Thursday, Jun. 17, 2010

Internment of Japanese-Americans

"Be as reasonable as you can." Those were Franklin D. Roosevelt's words of caution after approving the internment of Japanese-Americans during World War II. From 1942-1945, more than 100,000 Japanese-Americans were placed in internment camps out of fear they might side with Tokyo. The affected U.S. citizens were given no more than 10 days to sell their homes and businesses before being shipped off to internment camps. Only after a four-decades campaign by Norm Mineta (above) — then a California congressman and a future Secretary of Transportation — among others did the U.S. formally apologize for the offense.
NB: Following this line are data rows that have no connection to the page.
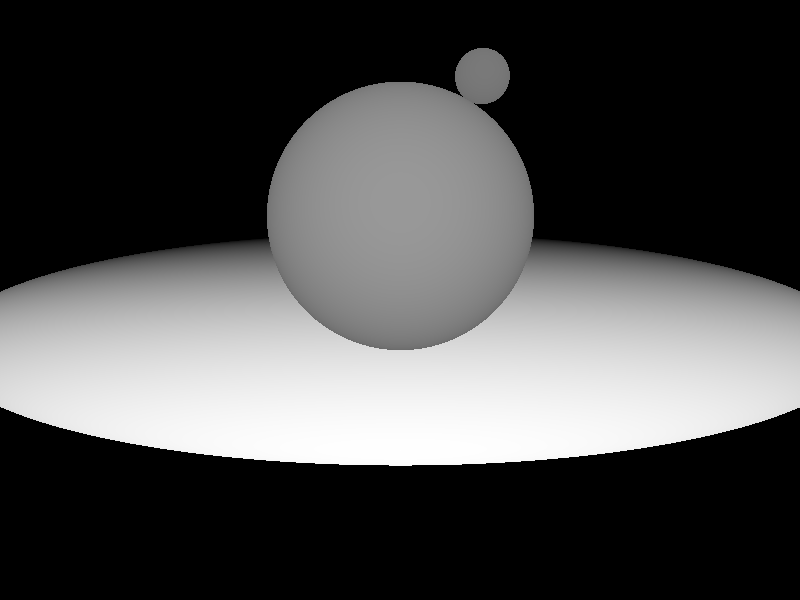
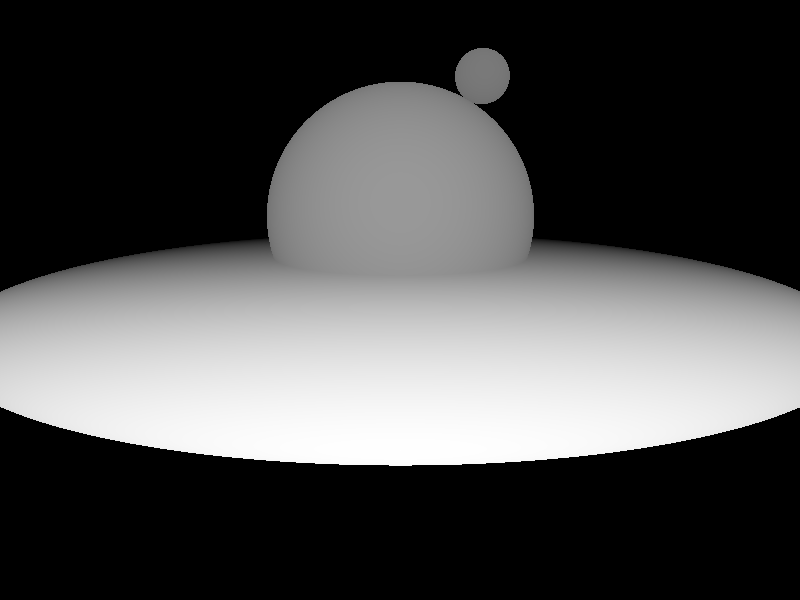
fix z distance

Changed region(s): [[0.3438, 0.45, 0.6562, 0.6]]

diff --git a/BHRayTracer/Main.cpp b/BHRayTracer/Main.cpp
@@ -14,24 +14,28 @@ LightList lights;
 #define PI 3.14159265
 int LoadScene(char const *filename);
 
-void recursive(int _i, int _j,Node* root, Ray ray, bool &_bHit) {
+void recursive(int _i, int _j,Node* root, Ray ray, bool &_bHit, float& _closestZ) {
 	if (root->GetNumChild() <= 0) return;
 	for (int i = 0; i < root->GetNumChild(); i++)
 	{
 		if (root->GetChild(i)->GetNodeObj() != nullptr) {
 			
 			Ray transformedRay = root->GetChild(i)->ToNodeCoords(ray);
-			recursive(_i, _j,root->GetChild(i), transformedRay, _bHit);
+			recursive(_i, _j,root->GetChild(i), transformedRay, _bHit, _closestZ);
 
 			HitInfo outHit;
 			if (root->GetChild(i)->GetNodeObj()->IntersectRay(transformedRay, outHit, 1))
 			{
-				outHit.node = root->GetChild(i);
-				Color outColor = outHit.node->GetMaterial()->Shade(transformedRay, outHit, lights);
-				renderImage.GetPixels()[_j*camera.imgWidth + _i].Set(outColor.r*255, outColor.g * 255, outColor.b * 255);
-				renderImage.GetZBuffer()[_j*camera.imgWidth + _i] = outHit.z;
+				if (outHit.z <= _closestZ) {
+					_closestZ = outHit.z;
 
-				_bHit = true;
+					outHit.node = root->GetChild(i);
+					Color outColor = outHit.node->GetMaterial()->Shade(transformedRay, outHit, lights);
+					renderImage.GetPixels()[_j*camera.imgWidth + _i].Set(outColor.r * 255, outColor.g * 255, outColor.b * 255);
+					renderImage.GetZBuffer()[_j*camera.imgWidth + _i] = outHit.z;
+					_bHit = true;
+				}
+
 			}
 		}
 	}
@@ -62,7 +66,8 @@ void BeginRender() {
 			tRay.dir = pixelPos - rayStart;
 			// For this ray, if it hits or not
 			bool bHit = false;
-			recursive(i, j, &rootNode, tRay, bHit);
+			float cloestZ = BIGFLOAT;
+			recursive(i, j, &rootNode, tRay, bHit, cloestZ);
 			// if it is not hit, write as black and the z buffer is big float
 			if (!bHit) {
 				renderImage.GetPixels()[j*camera.imgWidth + i].Set(0, 0, 0);

diff --git a/BHRayTracer/DataStructure/MtlBlinn.cpp b/BHRayTracer/DataStructure/MtlBlinn.cpp
@@ -1,32 +1,31 @@
 #include "materials.h"
 #include "scene.h"
+#include <math.h>
 Color MtlBlinn::Shade(Ray const &ray, const HitInfo &hInfo, const LightList &lights) const {
 	// fs = kd + ks * vH.dot(vN) * 1/ Cos(theta)
 	Color outColor(0,0,0);
-	Vec3f vN = hInfo.N;
-	vN.Normalize();
-	Vec3f vV = -ray.dir + hInfo.p;
-	vV.Normalize();
+	Vec3f vN = hInfo.N.GetNormalized();
+
+	Vec3f vV = (ray.p - hInfo.p).GetNormalized();
 	for (auto it = lights.begin(); it!= lights.end(); ++it)
 	{
 		if (!(*it)->IsAmbient()) {
-			Vec3f vL = -(*it)->Direction(hInfo.p);
+			Vec3f vL = (-(*it)->Direction(hInfo.p)).GetNormalized();
 			float cosTheta = vL.Dot(vN);
 			if (cosTheta <= 0) {
 				// from back side
 				break;
 			}
-			Vec3f vH = (vL + vV);
-			vH.Normalize();
-			Color bdrf = diffuse * cosTheta + specular * vH.Dot(vN);
-			outColor += bdrf;// +(*it)->Illuminate(hInfo.p, vN);
+			Vec3f vH = (vL + vV).GetNormalized();
+			Color bdrf = diffuse * cosTheta + specular * pow(vH.Dot(vN), glossiness);
+			outColor += bdrf * (*it)->Illuminate(hInfo.p, vN);
 		}
 		else {
 			// it is ambient
 			outColor += (*it)->Illuminate(hInfo.p, vN);
 		}
 	}
-
+	//outColor.ClampMax();
 
 	return outColor;
 }

diff --git a/BHRayTracer/DataStructure/Sphere.cpp b/BHRayTracer/DataStructure/Sphere.cpp
@@ -15,7 +15,10 @@ bool Sphere::IntersectRay(Ray const &ray, HitInfo &hInfo, int hitSide /*= HIT_FR
 	if (DD > 0) {
 		float t1 = (-B + sqrt(DD)) / (2 * A);
 		float t2 = (-B - sqrt(DD)) / (2 * A);
-		hInfo.z = Min(t1, t2);
+		float t = Min(t1, t2);
+		hInfo.z = t;
+		if(t < 0)
+			hInfo.z = Max(t1, t2);
 		hInfo.p = oc + hInfo.z * dir;
 		hInfo.N = hInfo.p;// - Vec3f(0, 0, 0);
 
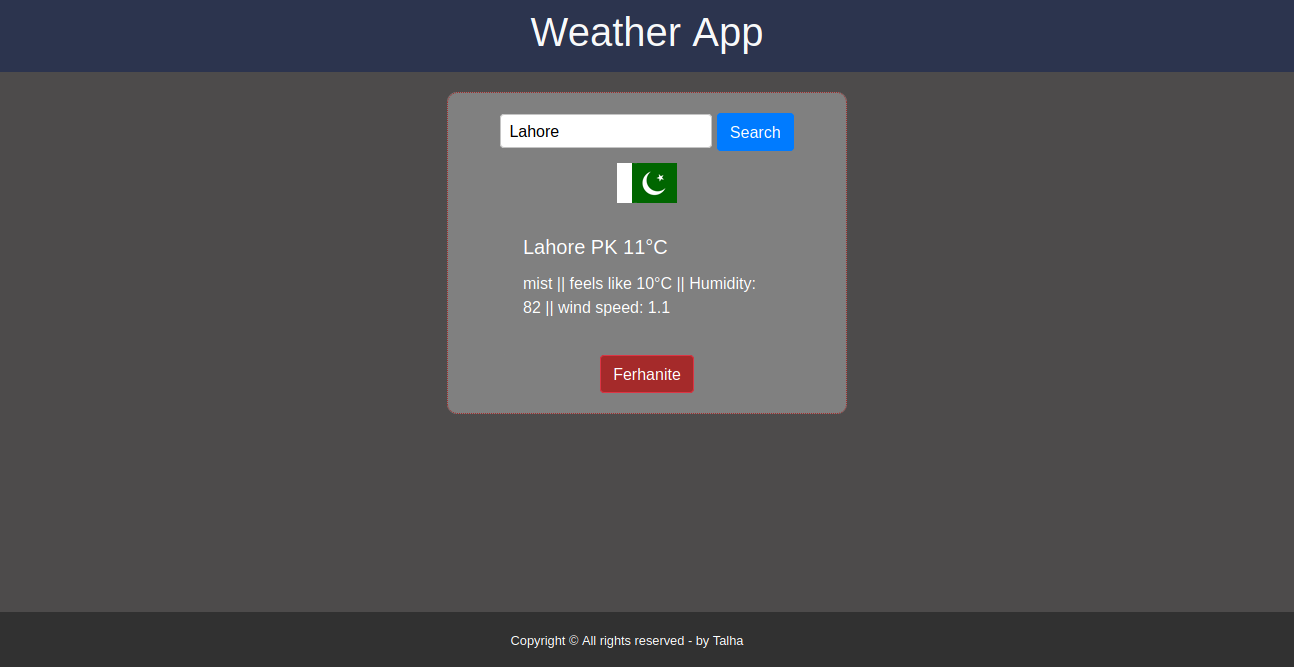
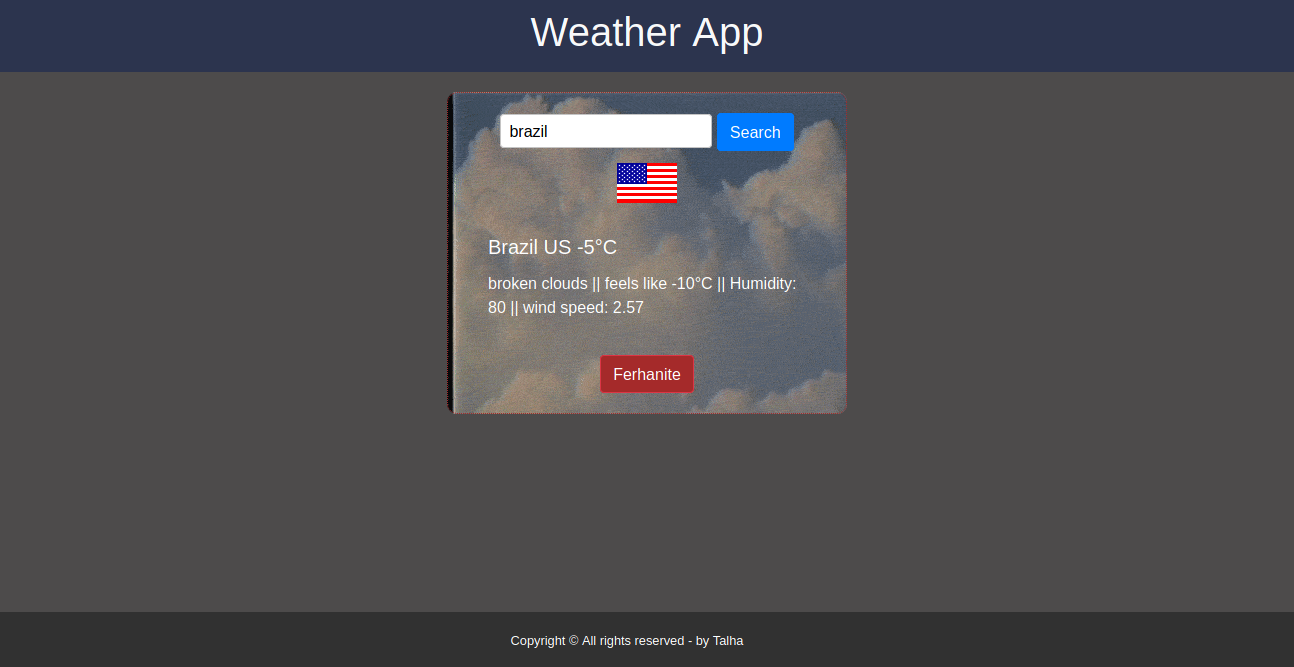
Changes done required by the tse

Changed region(s): [[0.34, 0.1199, 0.6801, 0.6297]]

diff --git a/src/dom.js b/src/dom.js
@@ -1,4 +1,4 @@
-import weatherInfo from './api-requests';
+import { weatherInfo, getImage } from './api-requests';
 
 const widgetDiv = document.getElementById('weather-info');
 
@@ -7,10 +7,12 @@ const displayWeather = async (city, centigradeUnit) => {
   let unit = '';
   let temperature = 0;
   let feelLike = 0;
-
+  // console.log(weather.weather[0]);
   if (weather.message === 'city not found') {
     widgetDiv.innerHTML = '<h5>City not Found</h5>';
     document.getElementById('toggleUnit').style.visibility = 'hidden';
+    const container = document.getElementById('weather-widget');
+    container.style.cssText = 'background-color: gray !important';
     return;
   }
   document.getElementById('toggleUnit').style.visibility = 'visible';
@@ -24,13 +26,19 @@ const displayWeather = async (city, centigradeUnit) => {
     feelLike = Math.round((weather.main.feels_like - 273) * (9 / 5) + 32);
   }
   widgetDiv.innerHTML = `
-    <div class="card" style="width: 18rem;">
+    <div class="card" id="weather-card" style="width: 18rem;">
       <img src="https://www.countryflags.io/${weather.sys.country}/flat/64.png" class="card-img-top" style="width:64px; display:inline-block; margin:auto" alt="">
       <div class="card-body">
         <h5 class="card-title"> ${weather.name} ${weather.sys.country} ${temperature}°${unit}</h5>
         <p> ${weather.weather['0'].description} || feels like ${feelLike}°${unit} || Humidity: ${weather.main.humidity} || wind speed: ${weather.wind.speed}</p>
       </div>
     </div>`;
+  const weatherImage = await getImage(weather.weather[0].main.toLowerCase());
+
+  const container = document.getElementById('weather-widget');
+  const weathercard = document.getElementById('weather-card');
+  container.style.cssText = `background: url(${weatherImage.data['0'].images.original.url});, background-size: 100% 100%;`;
+  weathercard.style.cssText = 'background: transparent !important';
 };
 
 export default displayWeather;

diff --git a/src/api-requests.js b/src/api-requests.js
@@ -1,6 +1,8 @@
 
 const url = 'https://api.openweathermap.org/data/2.5/weather?q=';
 const key = '&APPID=915030e0750a47e3644dab2f5d014e52';
+const GIFYAPIKEY = 'QUCK5K1zxPSp4P1KYmfb26YUYgIUgamw';
+const gifyUrl = `https://api.giphy.com/v1/gifs/search?api_key=${GIFYAPIKEY}&limit=1&q=`;
 
 const weatherInfo = async (city) => {
   try {
@@ -12,4 +14,14 @@ const weatherInfo = async (city) => {
   }
 };
 
-export default weatherInfo;
+const getImage = async (search) => {
+  try {
+    const response = await fetch(`${gifyUrl}${search}`, { mode: 'cors' });
+    const images = await response.json();
+    return images;
+  } catch (err) {
+    return err;
+  }
+};
+
+export { weatherInfo, getImage };

diff --git a/src/index.html b/src/index.html
@@ -11,7 +11,7 @@
         <h1 class="title">Weather App</h1>
       </nav>
     </header>
-    <div class="container">
+    <div class="container" id="weather-widget">
       <div class="row">
         <div class="col-12 d-flex flex-column align-items-center">
           <div class="inputs">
Ronald Reagan signed the official Civil Liberties Act of 1988 on August 10th of that year and, two years later, the George H.W. Bush administration payed out $20,000 to all surviving internment victims.